Wheat Growers is also supporting the South Dakota Rancher Relief Fund by accepting grain donations. According to a news release by Wheat Growers, the contributions came about thanks to customers who wanted their cooperative to find a way for them to contribute a portion of their harvest to those that suffered livestock loss.
Local groups and businesses have organized events to benefit the fund. There will be rollover auctions in Mitchell, Platte and Kimball, and there will be a barrel racing event with a silent auction in Letcher.
Mitchell Livestock Auction Co. has already collected about $10,000 that will go toward the relief fund, according to Lisa Christopher, office manager. Mitchell Livestock Auction Co. will have a rollover auction starting at 10 a.m. Nov. 7.
In a rollover auction, bidders buy a calf and then donate it back to be re-auctioned repeatedly, with proceeds of each bid session going to the relief fund. At the end of donations, the calf is sold.
Platte Livestock Market will have a rollover auction at 12:30 p.m. Wednesday in Platte. Marshall Ringling, an owner at Platte Livestock Market, estimated 40 to 50 head have been donated that will be sold, with all proceeds going to the Rancher Relief Fund.
“It’s exciting to see how many people have donated for this,” Ringling said. “This just shows everyone is willing to help out people in need.”
Kimball Livestock Exchange will have its rollover auction starting at 1 p.m. today, said Exchange Owner Wayne Tupper.
On Nov. 9, there will be a 4D Jackpot Barrel Racing event in Letcher and a silent auction. Event organizer Kyle Cross is expecting 150 entries for barrel racing, which will give money and belt buckle prizes to winners. Cross added there have been items and money donated from at least seven states and there is about $3,000 worth of items donated for the silent auction.
“We started putting this together two weeks ago and our phones have been ringing off the hook,” he said. “It’s already getting to be a lot bigger than we thought it would be. We’re overwhelmed with what we’ve gotten.”
Oedekoven, who grew up just east of Sturgis in Meade County, estimated between 15,000 and 30,000 cattle died because of the storm. He said there were 10,000 reported deaths to the state Animal Industry Board as of Monday.
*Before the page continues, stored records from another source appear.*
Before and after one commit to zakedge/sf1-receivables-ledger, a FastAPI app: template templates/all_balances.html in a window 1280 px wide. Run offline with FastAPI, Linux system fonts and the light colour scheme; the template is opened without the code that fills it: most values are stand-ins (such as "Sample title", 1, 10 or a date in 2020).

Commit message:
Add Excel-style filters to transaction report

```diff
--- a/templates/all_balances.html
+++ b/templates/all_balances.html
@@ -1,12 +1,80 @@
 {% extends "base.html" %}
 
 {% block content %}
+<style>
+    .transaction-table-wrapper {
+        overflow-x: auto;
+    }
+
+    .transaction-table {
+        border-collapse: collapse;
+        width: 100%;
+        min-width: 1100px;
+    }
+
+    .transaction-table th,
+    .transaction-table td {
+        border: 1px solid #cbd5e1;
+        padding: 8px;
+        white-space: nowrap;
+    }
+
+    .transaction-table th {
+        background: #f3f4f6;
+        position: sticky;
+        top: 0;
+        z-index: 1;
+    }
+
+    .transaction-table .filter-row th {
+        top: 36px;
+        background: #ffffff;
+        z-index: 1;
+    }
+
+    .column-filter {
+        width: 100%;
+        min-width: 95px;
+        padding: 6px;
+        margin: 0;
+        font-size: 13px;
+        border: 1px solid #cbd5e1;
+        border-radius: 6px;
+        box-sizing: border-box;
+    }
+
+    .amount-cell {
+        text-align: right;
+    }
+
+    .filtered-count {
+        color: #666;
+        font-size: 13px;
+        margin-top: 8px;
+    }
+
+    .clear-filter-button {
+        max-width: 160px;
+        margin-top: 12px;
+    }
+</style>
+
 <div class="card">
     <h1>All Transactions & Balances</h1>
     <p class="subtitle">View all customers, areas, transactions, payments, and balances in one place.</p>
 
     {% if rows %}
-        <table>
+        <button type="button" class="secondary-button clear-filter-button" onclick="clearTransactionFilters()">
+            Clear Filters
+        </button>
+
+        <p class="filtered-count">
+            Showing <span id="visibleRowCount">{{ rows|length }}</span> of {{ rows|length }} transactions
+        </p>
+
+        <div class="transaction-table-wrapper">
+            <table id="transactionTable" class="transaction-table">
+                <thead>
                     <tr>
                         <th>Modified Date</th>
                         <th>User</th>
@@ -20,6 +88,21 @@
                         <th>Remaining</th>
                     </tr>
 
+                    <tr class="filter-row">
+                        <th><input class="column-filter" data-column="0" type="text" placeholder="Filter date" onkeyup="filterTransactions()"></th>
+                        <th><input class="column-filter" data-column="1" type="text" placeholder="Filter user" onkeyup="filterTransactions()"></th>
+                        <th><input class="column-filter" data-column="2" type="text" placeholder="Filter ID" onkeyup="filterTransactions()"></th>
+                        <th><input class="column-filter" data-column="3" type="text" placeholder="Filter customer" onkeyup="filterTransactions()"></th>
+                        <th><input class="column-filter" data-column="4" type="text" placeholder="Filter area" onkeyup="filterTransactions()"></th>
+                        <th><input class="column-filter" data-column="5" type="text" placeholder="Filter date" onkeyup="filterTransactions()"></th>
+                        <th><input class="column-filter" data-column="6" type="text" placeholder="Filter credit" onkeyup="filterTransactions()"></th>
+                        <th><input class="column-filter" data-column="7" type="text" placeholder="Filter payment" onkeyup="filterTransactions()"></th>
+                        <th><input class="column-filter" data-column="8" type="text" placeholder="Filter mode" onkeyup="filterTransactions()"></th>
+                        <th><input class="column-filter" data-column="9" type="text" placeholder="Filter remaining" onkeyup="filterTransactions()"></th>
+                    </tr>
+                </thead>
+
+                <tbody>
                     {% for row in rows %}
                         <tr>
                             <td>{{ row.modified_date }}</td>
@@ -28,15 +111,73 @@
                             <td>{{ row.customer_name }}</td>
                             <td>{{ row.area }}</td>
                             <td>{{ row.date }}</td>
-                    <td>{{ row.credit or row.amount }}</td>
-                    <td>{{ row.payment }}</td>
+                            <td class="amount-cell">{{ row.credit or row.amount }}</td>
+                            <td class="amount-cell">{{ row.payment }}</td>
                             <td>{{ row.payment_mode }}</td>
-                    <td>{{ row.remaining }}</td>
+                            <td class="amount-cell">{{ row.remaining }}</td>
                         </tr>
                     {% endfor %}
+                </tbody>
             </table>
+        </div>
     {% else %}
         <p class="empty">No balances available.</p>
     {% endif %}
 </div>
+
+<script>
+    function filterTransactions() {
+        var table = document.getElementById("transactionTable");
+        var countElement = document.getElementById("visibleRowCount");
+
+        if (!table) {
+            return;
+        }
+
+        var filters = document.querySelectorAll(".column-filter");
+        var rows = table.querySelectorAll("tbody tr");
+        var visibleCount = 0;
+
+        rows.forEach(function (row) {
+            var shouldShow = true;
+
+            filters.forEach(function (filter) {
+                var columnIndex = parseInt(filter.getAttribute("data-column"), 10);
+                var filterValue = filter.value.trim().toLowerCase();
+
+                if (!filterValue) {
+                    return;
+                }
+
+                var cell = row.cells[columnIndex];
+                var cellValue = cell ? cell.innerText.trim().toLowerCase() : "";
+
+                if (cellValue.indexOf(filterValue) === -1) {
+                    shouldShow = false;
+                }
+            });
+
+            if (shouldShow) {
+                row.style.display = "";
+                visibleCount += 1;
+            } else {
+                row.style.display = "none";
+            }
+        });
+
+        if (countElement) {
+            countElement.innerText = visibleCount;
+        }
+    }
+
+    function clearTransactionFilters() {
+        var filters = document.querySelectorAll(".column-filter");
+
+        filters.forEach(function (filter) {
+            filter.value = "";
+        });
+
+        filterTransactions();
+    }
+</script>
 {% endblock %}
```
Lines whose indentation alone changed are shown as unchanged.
“Obviously it is a blow to several farmers and ranchers who lost a significant portion of the herd,” Oedekoven said. “I think people are really dealing with a lot of things. Some of them will have suffered a significant loss to their business. There’s a lot of concern in some places that were hard-hit about how they will recover.”
Eich, along with representatives from the Stockgrowers Association and the Sheep Growers Association, met in mid-October and allocated $50,000 for immediate relief that is going to farmers and ranchers whose only income is cattle-based. The group is meeting again Monday in Wall hoping to finalize an end date to fundraising and finalize the criteria to receive aid. Eich is unsure of how the donated money will be distributed because the group is unsure how many people qualify for relief. He said that’s another thing that has to be discussed.
Eich said he’s already seen and heard stories of the donations going toward aid to the people who were hit hardest by the storm.
“There are stacks of envelopes to open,” Eich said, “and if you get a couple hundred letters and envelopes with checks for a hundred dollars each, it starts to add up.”
Mitchell gas station West Cubby’s on Havens Ave., has been asking its customers if they want to donate to the Rancher Relief Fund. It had already received $472 as of Monday afternoon. Store manager Dan Roy said the business will continue asking for donations until the middle of December. It is one of two Cubby’s gas stations in Mitchell and one of eight in South Dakota donating to the Rancher Relief Fund. All eight stores had received a total of $2,348 as of Monday, according to Jeff Wendling, a manager at a Cubby’s in Sioux Falls.